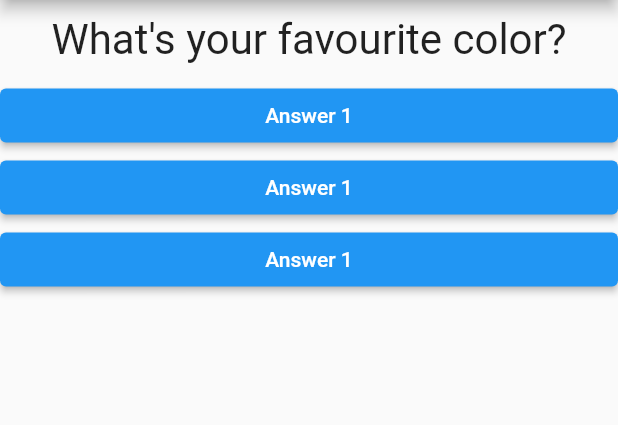
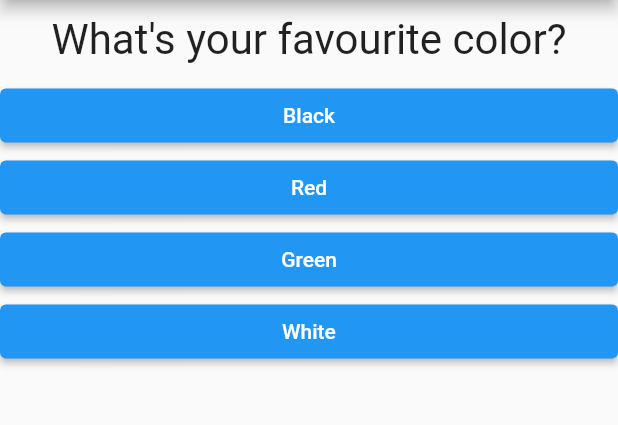
Before and after one commit to chloemk/quiz_app, a Flutter app: the screen it shows after launch, on a phone screen of 412 x 824 dp, the part 84-509 px from its top. Run offline on Flutter 3.47's test engine with Material 2 defaults, Android fonts, the phone set to English and light mode, and no system bars.

Commit message:
refactor: mapping questions

```diff
--- a/lib/answer.dart
+++ b/lib/answer.dart
@@ -3,8 +3,10 @@ import 'package:flutter/material.dart';
 class Answer extends StatelessWidget {
   // VoidCallback is shorthand for void Function()
   final VoidCallback selectHandler;
+  final String answerText;
 
-  const Answer(this.selectHandler, {Key? key}) : super(key: key);
+  const Answer(this.selectHandler, this.answerText, {Key? key})
+      : super(key: key);
 
   @override
   Widget build(BuildContext context) {
@@ -16,7 +18,7 @@ class Answer extends StatelessWidget {
           onPrimary: Colors.white, // foreground
         ),
         onPressed: selectHandler,
-        child: const Text('Answer 1'),
+        child: Text(answerText),
       ),
     );
   }
--- a/lib/main.dart
+++ b/lib/main.dart
@@ -24,9 +24,19 @@ class _MyAppState extends State<MyApp> {
 
   @override
   Widget build(BuildContext context) {
-    List<String> questions = [
-      'What\'s your favourite color?',
-      'What\'s your favorite animal?',
+    const questions = [
+      {
+        'questionText': 'What\'s your favourite color?',
+        'answers': ['Black', 'Red', 'Green', 'White'],
+      },
+      {
+        'questionText': 'What\'s your favorite animal?',
+        'answers': ['Rabbit', 'Snake', 'Elephant', 'Lion'],
+      },
+      {
+        'questionText': 'Where\'s your favorite city?',
+        'answers': ['Seoul', 'Jakarta', 'Chicago', 'Shanghai'],
+      }
     ];
 
     return MaterialApp(
@@ -36,10 +46,10 @@ class _MyAppState extends State<MyApp> {
         ),
         body: Column(
           children: [
-            Question(questions[_questionIndex]),
-            Answer(_answerQuestion),
-            Answer(_answerQuestion),
-            Answer(_answerQuestion),
+            Question(questions[_questionIndex]['questionText'] as String),
+            ...(questions[_questionIndex]['answers'] as List<String>)
+                .map((answer) => (Answer(_answerQuestion, answer)))
+                .toList(),
           ],
         ),
       ),
```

________________________________________

**Task instructions**.
Each line in the listing that contains "answerText" should be returned.

**Answer box**.
+  final String answerText;
+  const Answer(this.selectHandler, this.answerText, {Key? key})
+        child: Text(answerText),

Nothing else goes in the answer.